BEGIN RAW DATA
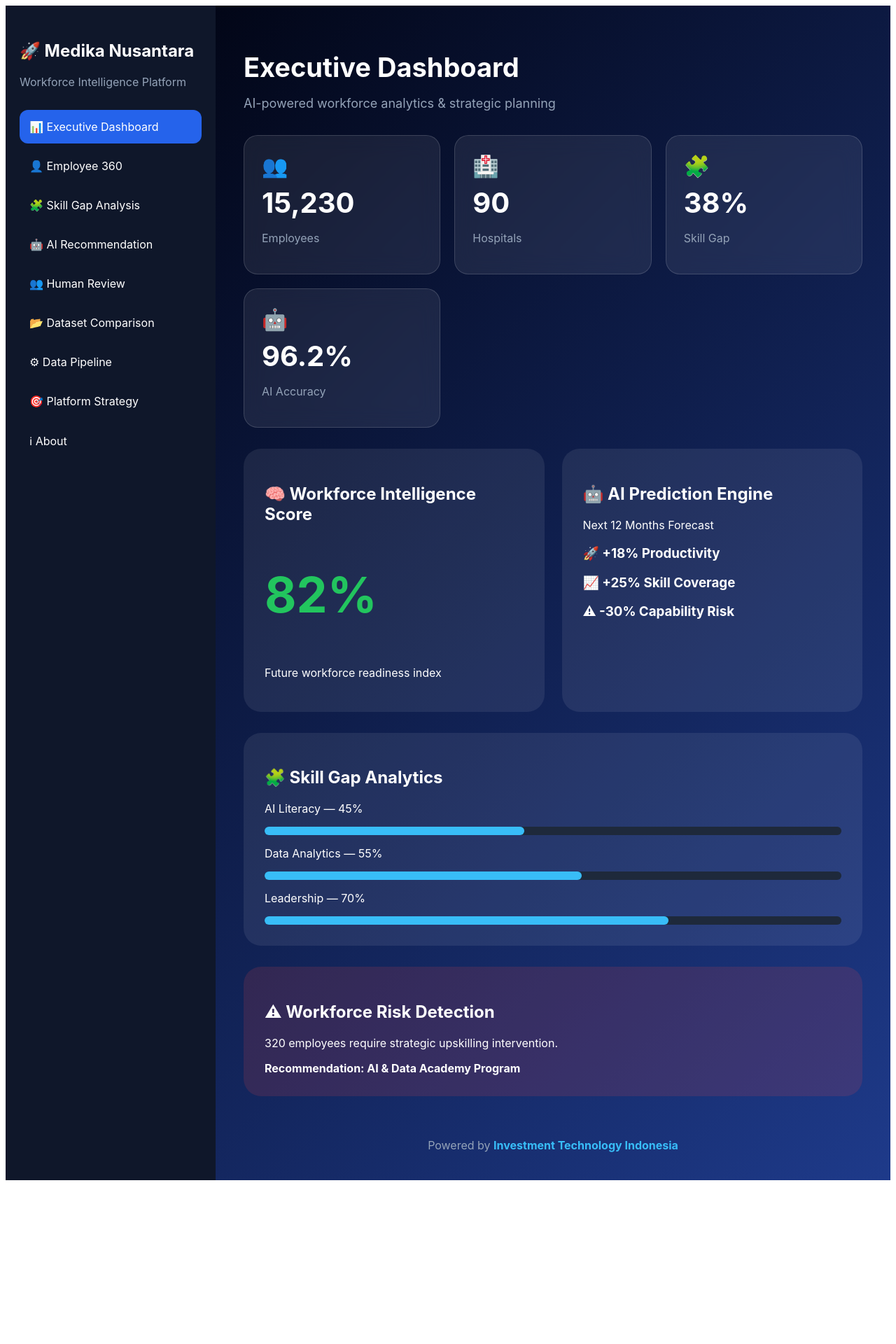
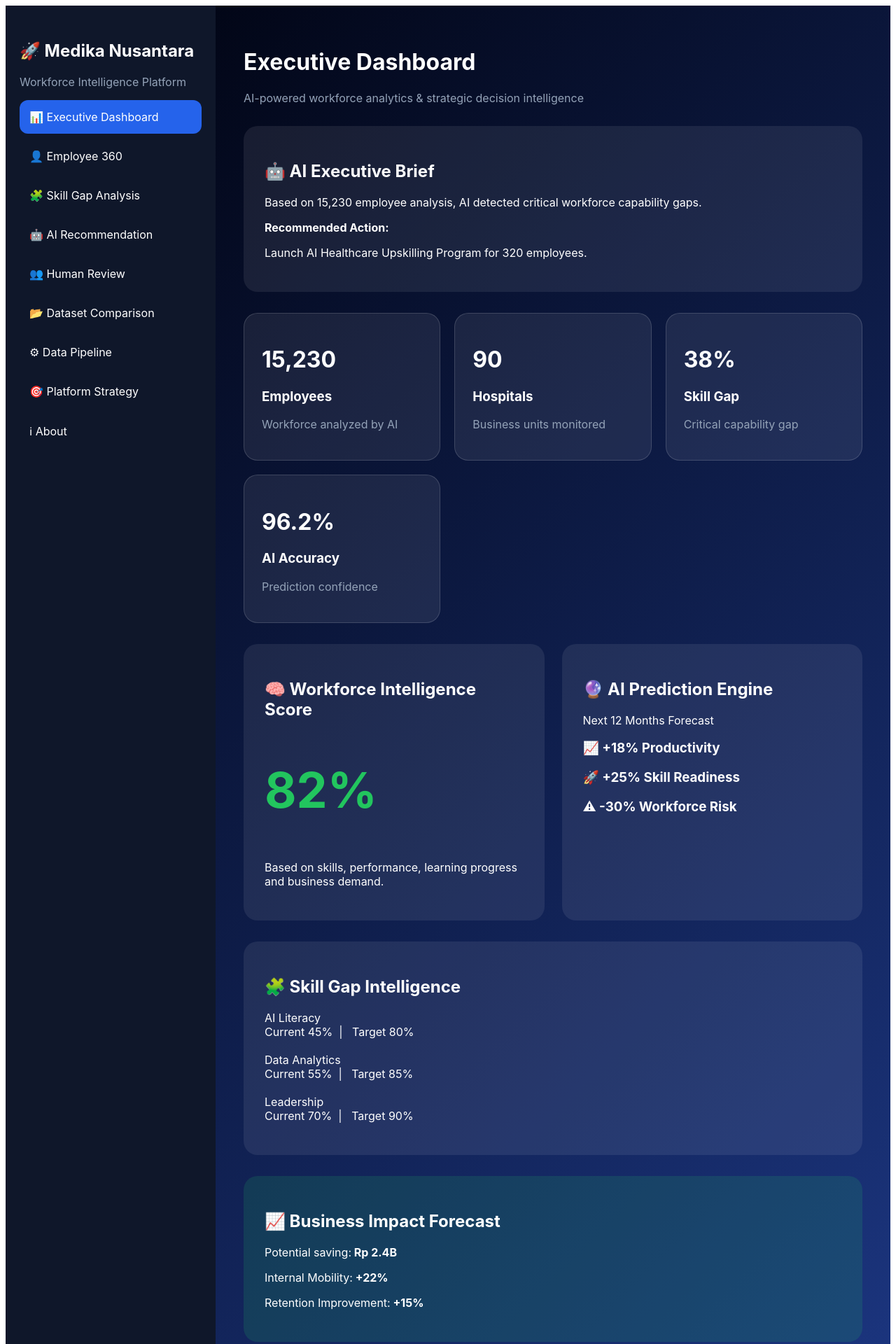
Before and after one commit to alma-98/workforce-intelligence-platform, a React (Vite) app: page /dashboard in a window 1280 px wide. Shown: the top 1920 px of the page at 70% size. Before the commit the page ends 1694 px from the top, so only its background shows below. Built offline with nearby package versions, Linux system fonts and the light colour scheme.

Commit message:
Rebuild executive dashboard for AI workforce decision intelligence

```diff
--- a/src/pages/Dashboard/Dashboard.tsx
+++ b/src/pages/Dashboard/Dashboard.tsx
@@ -1,7 +1,98 @@
 import { Link } from "react-router-dom";
 
 export default function Dashboard() {
-  const menu = [
+
+  const kpis = [
+    {
+      value: "15,230",
+      label: "Employees",
+      detail: "Workforce analyzed by AI"
+    },
+    {
+      value: "90",
+      label: "Hospitals",
+      detail: "Business units monitored"
+    },
+    {
+      value: "38%",
+      label: "Skill Gap",
+      detail: "Critical capability gap"
+    },
+    {
+      value: "96.2%",
+      label: "AI Accuracy",
+      detail: "Prediction confidence"
+    }
+  ];
+
+  const skills = [
+    {
+      name:"AI Literacy",
+      current:"45%",
+      target:"80%"
+    },
+    {
+      name:"Data Analytics",
+      current:"55%",
+      target:"85%"
+    },
+    {
+      name:"Leadership",
+      current:"70%",
+      target:"90%"
+    }
+  ];
+
+
+  return (
+
+<div
+style={{
+display:"flex",
+minHeight:"100vh",
+background:"#020617",
+fontFamily:"Inter, Arial"
+}}
+>
+
+
+{/* SIDEBAR */}
+
+<aside
+style={{
+width:"260px",
+background:"#0f172a",
+color:"#fff",
+padding:"30px 20px"
+}}
+>
+
+<Link
+to="/"
+style={{
+color:"#fff",
+textDecoration:"none"
+}}
+>
+
+<h2>
+🚀 Medika Nusantara
+</h2>
+
+</Link>
+
+
+<p
+style={{
+color:"#94a3b8"
+}}
+>
+Workforce Intelligence Platform
+</p>
+
+
+{
+[
 "📊 Executive Dashboard",
 "👤 Employee 360",
 "🧩 Skill Gap Analysis",
@@ -10,168 +101,133 @@ export default function Dashboard() {
 "📂 Dataset Comparison",
 "⚙ Data Pipeline",
 "🎯 Platform Strategy",
-    "ℹ About",
-  ];
+"ℹ About"
+].map((item,index)=>(
 
-  const metrics = [
-    {
-      value: "15,230",
-      label: "Employees",
-      icon: "👥",
-    },
-    {
-      value: "90",
-      label: "Hospitals",
-      icon: "🏥",
-    },
-    {
-      value: "38%",
-      label: "Skill Gap",
-      icon: "🧩",
-    },
-    {
-      value: "96.2%",
-      label: "AI Accuracy",
-      icon: "🤖",
-    },
-  ];
-
-  const skills = [
-    ["AI Literacy", "45%"],
-    ["Data Analytics", "55%"],
-    ["Leadership", "70%"],
-  ];
-
-  return (
-    <div
-      style={{
-        display: "flex",
-        minHeight: "100vh",
-        background: "#020617",
-        color: "#ffffff",
-        fontFamily: "Inter, Arial, sans-serif",
-      }}
-    >
-
-      {/* SIDEBAR */}
-      <aside
-        style={{
-          width: "260px",
-          background: "#0f172a",
-          padding: "30px 20px",
-        }}
-      >
-        <Link
-          to="/"
-          style={{
-            color: "#ffffff",
-            textDecoration: "none",
-          }}
-        >
-          <h2>
-            🚀 Medika Nusantara
-          </h2>
-        </Link>
-
-        <p
-          style={{
-            color: "#94a3b8",
-            marginBottom: "30px",
-          }}
-        >
-          Workforce Intelligence Platform
-        </p>
-
-        {menu.map((item, index) => (
 <div
 key={item}
 style={{
-              padding: "14px",
-              marginBottom: "8px",
-              borderRadius: "12px",
-              background:
-                index === 0
-                  ? "#2563eb"
-                  : "transparent",
-              cursor: "pointer",
+padding:"14px",
+marginTop:"8px",
+borderRadius:"12px",
+background:index===0
+?"#2563eb"
+:"transparent"
 }}
 >
 {item}
 </div>
-        ))}
+
+))
+}
+
 
 </aside>
 
 
-      {/* MAIN DASHBOARD */}
+
+{/* CONTENT */}
+
 <main
 style={{
-          flex: 1,
-          padding: "40px",
+flex:1,
+padding:"40px",
+color:"#fff",
 background:
-            "linear-gradient(135deg,#020617,#1e3a8a)",
+"linear-gradient(135deg,#020617,#1e3a8a)"
 }}
 >
 
-        <h1
-          style={{
-            fontSize: "38px",
-            marginBottom: "10px",
-          }}
-        >
+
+<h1>
 Executive Dashboard
 </h1>
 
 <p
 style={{
-            color:"#94a3b8",
-            fontSize:"18px",
+color:"#94a3b8"
 }}
 >
-          AI-powered workforce analytics & strategic planning
+AI-powered workforce analytics & strategic decision intelligence
 </p>
 
 
+
+{/* AI EXECUTIVE BRIEF */}
+
+<section
+style={{
+marginTop:"30px",
+background:"rgba(255,255,255,.08)",
+padding:"30px",
+borderRadius:"20px"
+}}
+>
+
+<h2>
+🤖 AI Executive Brief
+</h2>
+
+<p>
+Based on 15,230 employee analysis,
+AI detected critical workforce capability gaps.
+</p>
+
+
+<strong>
+Recommended Action:
+</strong>
+
+<p>
+Launch AI Healthcare Upskilling Program
+for 320 employees.
+</p>
+
+
+</section>
+
+
+
 {/* KPI */}
+
 <div
 style={{
 display:"grid",
 gridTemplateColumns:
 "repeat(auto-fit,minmax(220px,1fr))",
 gap:"20px",
-            marginTop:"35px",
+marginTop:"30px"
 }}
 >
 
-        {metrics.map((item)=>(
+
+{kpis.map(kpi=>(
 
 <div
-            key={item.label}
+key={kpi.label}
 style={{
 background:"rgba(255,255,255,.08)",
-              border:
-                "1px solid rgba(255,255,255,.15)",
 padding:"25px",
 borderRadius:"20px",
-              backdropFilter:"blur(15px)",
+border:
+"1px solid rgba(255,255,255,.15)"
 }}
 >
 
-            <div style={{fontSize:"30px"}}>
-              {item.icon}
-            </div>
+<h1>
+{kpi.value}
+</h1>
 
-            <h2
+<h3>
+{kpi.label}
+</h3>
+
+<p
 style={{
-                fontSize:"40px",
-                margin:"10px 0",
+color:"#94a3b8"
 }}
 >
-              {item.value}
-            </h2>
-
-            <p style={{color:"#94a3b8"}}>
-              {item.label}
+{kpi.detail}
 </p>
 
 </div>
@@ -181,23 +237,25 @@ export default function Dashboard() {
 </div>
 
 
-        {/* AI SECTION */}
+
+{/* INTELLIGENCE */}
 
 <div
 style={{
 display:"grid",
 gridTemplateColumns:
-              "repeat(auto-fit,minmax(350px,1fr))",
+"1fr 1fr",
 gap:"25px",
-            marginTop:"30px",
+marginTop:"30px"
 }}
 >
+
 
 <section
 style={{
 background:"rgba(255,255,255,.08)",
 padding:"30px",
-              borderRadius:"25px",
+borderRadius:"20px"
 }}
 >
 
@@ -205,53 +263,62 @@ export default function Dashboard() {
 🧠 Workforce Intelligence Score
 </h2>
 
+
 <h1
 style={{
 fontSize:"70px",
-                color:"#22c55e",
+color:"#22c55e"
 }}
 >
 82%
 </h1>
 
+
 <p>
-              Future workforce readiness index
+Based on skills, performance,
+learning progress and business demand.
 </p>
 
 </section>
+
 
 
 <section
 style={{
 background:"rgba(255,255,255,.08)",
 padding:"30px",
-              borderRadius:"25px",
+borderRadius:"20px"
 }}
 >
 
 <h2>
-              🤖 AI Prediction Engine
+🔮 AI Prediction Engine
 </h2>
+
 
 <p>
 Next 12 Months Forecast
 </p>
 
 <h3>
-              🚀 +18% Productivity
+📈 +18% Productivity
 </h3>
 
 <h3>
-              📈 +25% Skill Coverage
+🚀 +25% Skill Readiness
 </h3>
 
 <h3>
-              ⚠ -30% Capability Risk
+⚠ -30% Workforce Risk
 </h3>
+
 
 </section>
 
+
 </div>
+
+
 
 
 {/* SKILL GAP */}
@@ -261,91 +328,138 @@ export default function Dashboard() {
 marginTop:"30px",
 background:"rgba(255,255,255,.08)",
 padding:"30px",
-            borderRadius:"25px",
+borderRadius:"20px"
 }}
 >
 
 <h2>
-            🧩 Skill Gap Analytics
+🧩 Skill Gap Intelligence
 </h2>
 
 
-          {skills.map(skill=>(
+{
+skills.map(skill=>(
 
-            <div key={skill[0]}>
-
-              <p>
-                {skill[0]} — {skill[1]}
-              </p>
-
-              <div
+<div key={skill.name}
 style={{
-                  height:"12px",
-                  background:"#1e293b",
-                  borderRadius:"20px",
+marginTop:"20px"
 }}
 >
 
-                <div
-                  style={{
-                    width:skill[1],
-                    height:"12px",
-                    background:"#38bdf8",
-                    borderRadius:"20px",
-                  }}
-                />
+<p>
+{skill.name}
+<br/>
+Current {skill.current}
+&nbsp; | &nbsp;
+Target {skill.target}
+</p>
+
 
 </div>
 
-            </div>
+))
+}
 
-          ))}
 
 </section>
 
 
+
+
+{/* BUSINESS IMPACT */}
+
 <section
 style={{
 marginTop:"30px",
-            background:"rgba(239,68,68,.15)",
+background:"rgba(34,197,94,.15)",
 padding:"30px",
-            borderRadius:"25px",
+borderRadius:"20px"
 }}
 >
 
 <h2>
-            ⚠ Workforce Risk Detection
+📈 Business Impact Forecast
 </h2>
 
+
 <p>
-            320 employees require strategic upskilling intervention.
+Potential saving:
+<b> Rp 2.4B</b>
 </p>
 
-          <strong>
-            Recommendation:
-            AI & Data Academy Program
-          </strong>
+<p>
+Internal Mobility:
+<b> +22%</b>
+</p>
+
+<p>
+Retention Improvement:
+<b> +15%</b>
+</p>
+
 
 </section>
+
+
+
+
+{/* AI RECOMMENDATION */}
+
+<section
+style={{
+marginTop:"30px",
+background:"rgba(59,130,246,.15)",
+padding:"30px",
+borderRadius:"20px"
+}}
+>
+
+<h2>
+🤖 AI Workforce Copilot
+</h2>
+
+
+<p>
+Problem:
+320 employees have critical AI skill gaps.
+</p>
+
+<p>
+Recommendation:
+Create AI Healthcare Academy.
+</p>
+
+
+<Link
+to="/employee-360"
+style={{
+color:"#38bdf8",
+fontWeight:700
+}}
+>
+View Employee 360 →
+</Link>
+
+
+</section>
+
 
 
 <footer
 style={{
 marginTop:"60px",
 textAlign:"center",
-            color:"#94a3b8",
+color:"#94a3b8"
 }}
 >
+
 Powered by{" "}
 
 <a
 href="https://investment-tech-indonesia.web.app/"
-            target="_blank"
-            rel="noopener noreferrer"
 style={{
 color:"#38bdf8",
-              fontWeight:700,
-              textDecoration:"none",
+fontWeight:700
 }}
 >
 Investment Technology Indonesia
@@ -354,8 +468,11 @@ export default function Dashboard() {
 </footer>
 
 
+
 </main>
 
 </div>
+
 );
+
 }
```
Lines whose indentation alone changed are shown as unchanged.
END RAW DATA
◆ **WORK REQUIRED**: Read through the entries above, and wherever a line holds the string "Forecast", copy it.

◆ **YOUR RESPONSE**:
 Next 12 Months Forecast
+📈 Business Impact Forecast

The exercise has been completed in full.